Sociology and Social Policy Seminar: Modernity, Colonialism and Social Theory
February 24, Room 341 Social Sciences Building, Lunch at 12:30PM, Talk begins at 1:00PM
Since the 1970s when globalisation processes provoked a churning in social sciences, both social theory and theory of modernity have been reconstituted. While on one hand social theory has now defined its contemporary agenda as being a discussion on epistemic and praxiological concerns, the theory of modernity articulated in the global north frames globalisation as a perspective that relates to reflexivity, reflexive modernisation and risk society. I would instead argue that it is the theories emerging with the process of decolonisation initiated since the 1940s in the global South that provides a different take to both globalisation, modernity and social theory. These theories such as that of indigenous and endogenous perspectives, or of colonial and alternative modernities and that of the decoloniality not only present an epistemic alternative, but assert that modernity is a cultural and ideological project of organising an unequal and interdependent and interconnected history of capitalist globalisation across 500 years. It suggests that an inclusive theory of globalisation is possible only when Eurocentric positions on modernity are deconstructed and displaced and a new theory that embraces an inclusive comprehension of modernity is constituted. The above mentioned perspectives are rooted in particular contexts and are in turn based on praxiological concerns. These articulate ways to study of the economy, politics, cultural and environmental implications of contemporary global modernity. The presentation will also argue that the differing concepts and social theories suggest a need to accept theoretical diversity while attesting that it is the process of inquiry organizing social theory that asserts its universality rather than the substantive concerns of theory itself.

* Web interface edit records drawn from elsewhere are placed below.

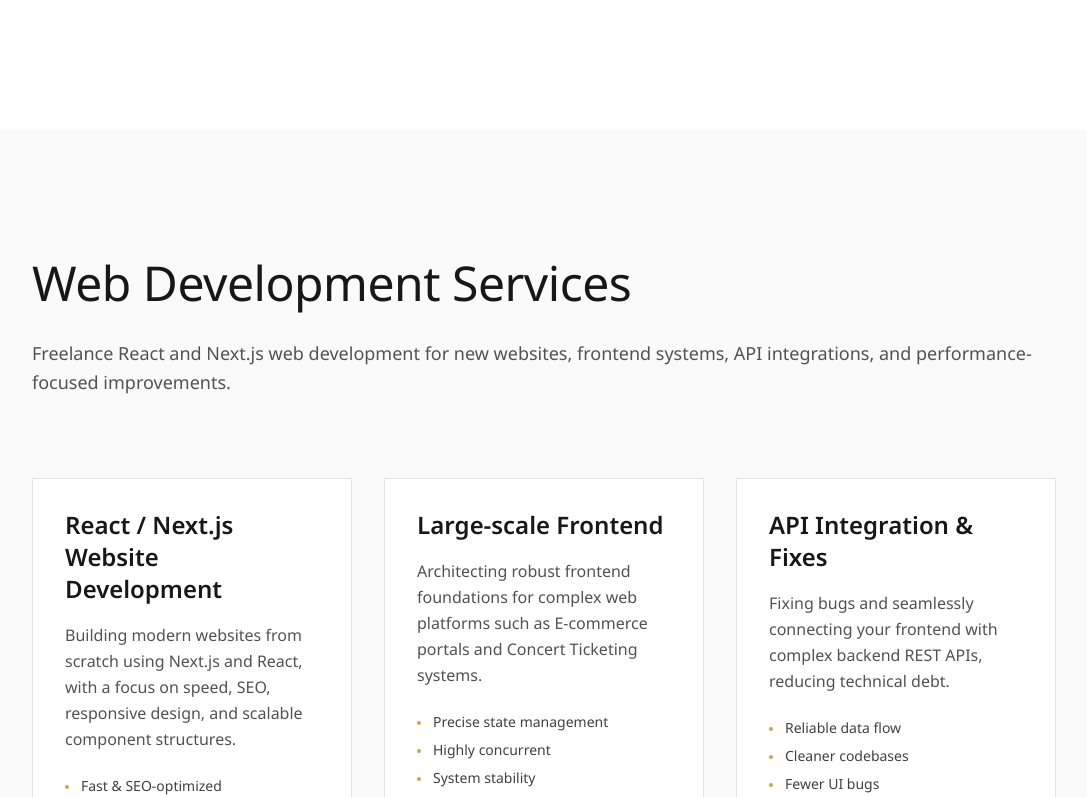
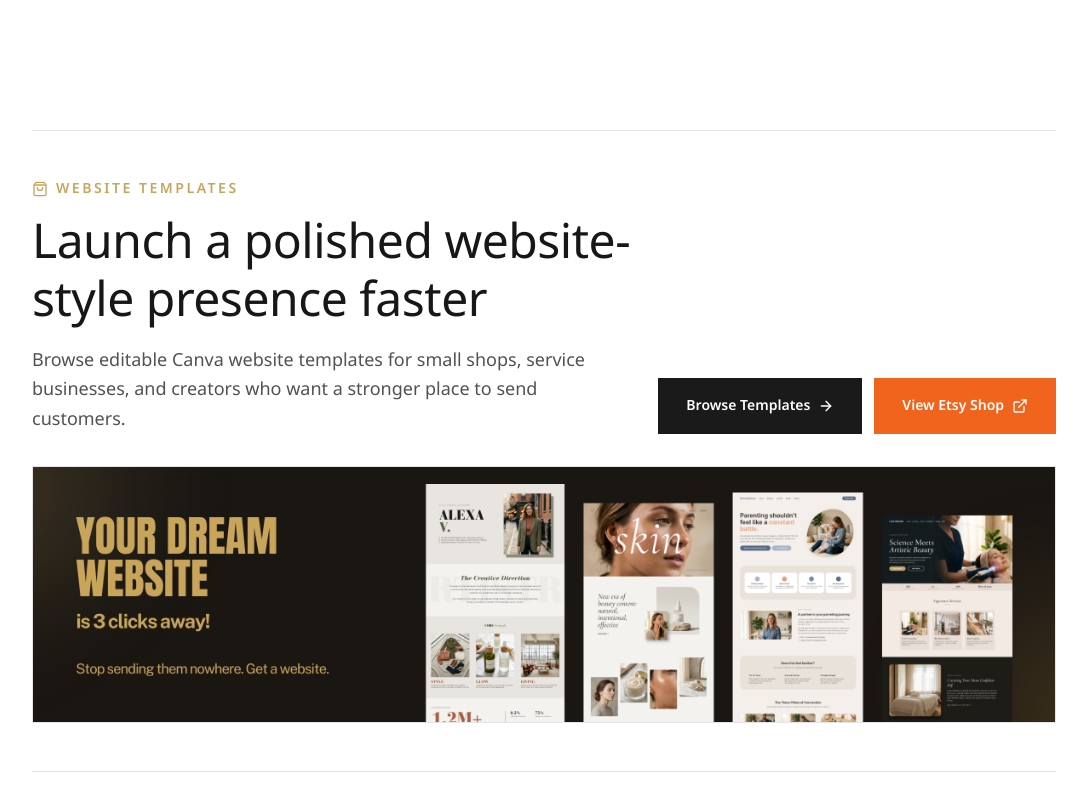
Before and after one commit to phanlakhon/freelance-n-portfolio, a Next.js app: page /en in a window 1280 px wide. Shown: the part 903-1700 px from the top of the page, without its empty margins (96-1183 px from the left). Built offline with nearby package versions, Linux system fonts and the light colour scheme; no server answers.

Commit message:
feat: added banner promote

```diff
--- a/app/[locale]/page.tsx
+++ b/app/[locale]/page.tsx
@@ -1,5 +1,6 @@
 import Navigation from "../components/Navigation";
 import Hero from "../components/Hero";
+import ProductPromo from "../components/ProductPromo";
 import Services from "../components/Services";
 import Work from "../components/Work";
 import About from "../components/About";
@@ -12,6 +13,7 @@ export default function Home() {
     <main>
       <Navigation />
       <Hero />
+      <ProductPromo />
       <Services />
       <Work />
       <About />
--- a/app/[locale]/products/page.tsx
+++ b/app/[locale]/products/page.tsx
@@ -126,6 +126,17 @@ export default async function ProductsPage({
                     <p className="text-lg md:text-xl text-neutral-600 leading-relaxed max-w-3xl dark:text-neutral-300">
                         {t("description")}
                     </p>
+                    <div className="mt-8 flex flex-col gap-3 sm:flex-row">
+                        <a
+                            href="https://www.etsy.com/shop/DownloSpace"
+                            target="_blank"
+                            rel="noopener noreferrer"
+                            className="inline-flex min-h-14 items-center justify-center gap-2 whitespace-nowrap bg-[#f1641e] px-7 py-4 text-sm font-semibold text-white transition-colors hover:bg-[#d95718] sm:w-auto"
+                        >
+                            {t("etsy_button")}
+                            <ExternalLink className="h-4 w-4" />
+                        </a>
+                    </div>
                 </div>
 
             </section>
--- /dev/null
+++ b/app/components/ProductPromo.tsx
@@ -0,0 +1,66 @@
+"use client";
+
+import Image from "next/image";
+import { ArrowRight, ExternalLink, ShoppingBag } from "lucide-react";
+import { useTranslations } from "next-intl";
+import { Link } from "@/i18n/routing";
+
+export default function ProductPromo() {
+    const t = useTranslations("ProductPromo");
+
+    return (
+        <section className="section-container pb-16 md:pb-24">
+            <div className="grid gap-8 border-y border-neutral-200 py-10 dark:border-neutral-800 md:py-12">
+                <div className="flex flex-col gap-6 md:flex-row md:items-end md:justify-between">
+                    <div className="max-w-3xl">
+                        <p className="mb-4 inline-flex items-center gap-2 text-sm font-semibold uppercase tracking-[0.18em] text-accent">
+                            <ShoppingBag className="h-4 w-4" />
+                            {t("badge")}
+                        </p>
+                        <h2 className="heading-display text-display-md mb-4">
+                            {t("title")}
+                        </h2>
+                        <p className="text-lg leading-relaxed text-neutral-600 dark:text-neutral-300">
+                            {t("description")}
+                        </p>
+                    </div>
+
+                    <div className="grid w-full grid-cols-2 gap-3 sm:w-auto sm:flex sm:items-center md:flex-shrink-0">
+                        <Link
+                            href="/products"
+                            className="inline-flex min-h-14 min-w-0 items-center justify-center gap-2 whitespace-nowrap bg-primary px-4 py-4 text-sm font-semibold text-white transition-colors hover:bg-primary-light sm:px-7 dark:bg-accent dark:text-neutral-950 dark:hover:bg-accent-dark"
+                        >
+                            <span className="truncate">{t("cta")}</span>
+                            <ArrowRight className="h-4 w-4 flex-shrink-0" />
+                        </Link>
+                        <a
+                            href="https://www.etsy.com/shop/DownloSpace"
+                            target="_blank"
+                            rel="noopener noreferrer"
+                            className="inline-flex min-h-14 min-w-0 items-center justify-center gap-2 whitespace-nowrap bg-[#f1641e] px-4 py-4 text-sm font-semibold text-white transition-colors hover:bg-[#d95718] sm:px-7"
+                        >
+                            <span className="truncate">{t("etsy_cta")}</span>
+                            <ExternalLink className="h-4 w-4 flex-shrink-0" />
+                        </a>
+                    </div>
+                </div>
+
+                <Link
+                    href="/products"
+                    className="group block overflow-hidden border border-neutral-200 bg-neutral-100 dark:border-neutral-800 dark:bg-neutral-900"
+                    aria-label={t("image_label")}
+                >
+                    <Image
+                        src="/website-template-banner.png"
+                        alt={t("image_alt")}
+                        width={2400}
+                        height={600}
+                        className="h-auto w-full transition-transform duration-700 group-hover:scale-[1.015]"
+                        sizes="(max-width: 768px) 100vw, 1200px"
+                        priority={false}
+                    />
+                </Link>
+            </div>
+        </section>
+    );
+}
--- a/messages/en.json
+++ b/messages/en.json
@@ -94,6 +94,15 @@
     "title": "Technical Arsenal",
     "description": "Curated technologies I utilize to build resilient digital products."
   },
+  "ProductPromo": {
+    "badge": "Website Templates",
+    "title": "Launch a polished website-style presence faster",
+    "description": "Browse editable Canva website templates for small shops, service businesses, and creators who want a stronger place to send customers.",
+    "cta": "Browse Templates",
+    "etsy_cta": "View Etsy Shop",
+    "image_label": "Browse Canva website templates",
+    "image_alt": "Promotional banner showing Canva website template previews for small business websites"
+  },
   "Products": {
     "metadata_title": "Canva Website Templates for Small Shops & Creative Businesses",
     "metadata_description": "Browse Canva website templates, small shop website templates, and practical digital resources for florists, makers, freelancers, and creative small businesses.",
@@ -103,6 +112,7 @@
     "collection_label": "Website templates and digital resources",
     "collection_title": "Canva templates for small business websites",
     "product_count": "{count, plural, =0 {No products available yet} one {# product available} other {# products available}}",
+    "etsy_button": "Shop on Etsy",
     "buy_button": "Buy Now",
     "details_button": "View Details",
     "empty": {
--- a/messages/th.json
+++ b/messages/th.json
@@ -94,6 +94,15 @@
     "title": "ทักษะและเครื่องมือ",
     "description": "เครื่องมือและเทคโนโลยีหลักที่ใช้ในการพัฒนาโปรเจกต์"
   },
+  "ProductPromo": {
+    "badge": "Website Templates",
+    "title": "เริ่มต้นหน้าเว็บที่ดูเป็นมืออาชีพได้เร็วขึ้น",
+    "description": "เลือกดู Canva website templates ที่แก้ไขต่อได้ เหมาะสำหรับร้านค้าเล็ก ธุรกิจบริการ และ creator ที่อยากมีพื้นที่ดี ๆ สำหรับส่งลูกค้าเข้าไปดู",
+    "cta": "ดู Templates",
+    "etsy_cta": "ดูร้านบน Etsy",
+    "image_label": "ดู Canva website templates",
+    "image_alt": "แบนเนอร์โปรโมต Canva website templates สำหรับเว็บไซต์ธุรกิจขนาดเล็ก"
+  },
   "Products": {
     "metadata_title": "Canva Website Templates สำหรับร้านค้าเล็กและธุรกิจสร้างสรรค์",
     "metadata_description": "รวม Canva website template, small shop website template และ digital resource สำหรับร้านดอกไม้ ร้านค้าเล็ก freelancer และธุรกิจสร้างสรรค์",
@@ -103,6 +112,7 @@
     "collection_label": "Website templates และ digital resources",
     "collection_title": "Canva templates สำหรับเว็บไซต์ธุรกิจขนาดเล็ก",
     "product_count": "มีสินค้า {count} รายการ",
+    "etsy_button": "ซื้อบน Etsy",
     "buy_button": "ซื้อเลย",
     "details_button": "ดูรายละเอียด",
     "empty": {
```
Also changed, not shown: public/website-template-banner.png (added).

About the Speaker
Sujata Patel is a sociologist at the Indian Institute of Advanced Study, Shimla. An historical sensibility and a combination of four perspectives – Marxism, feminism, spatial studies and post structuralism – post colonialism influences her work which covers diverse areas such as modernity and social theory, history of sociology/social sciences, city formation, social movements, gender construction, reservation, quota politics and caste and class formations in India. She is the author of more than 60 papers and is the series editor of Sage Studies in International Sociology She has been associated in various capacities with the International Sociological Association and has been its first Vice President for National Associations (2002–2006).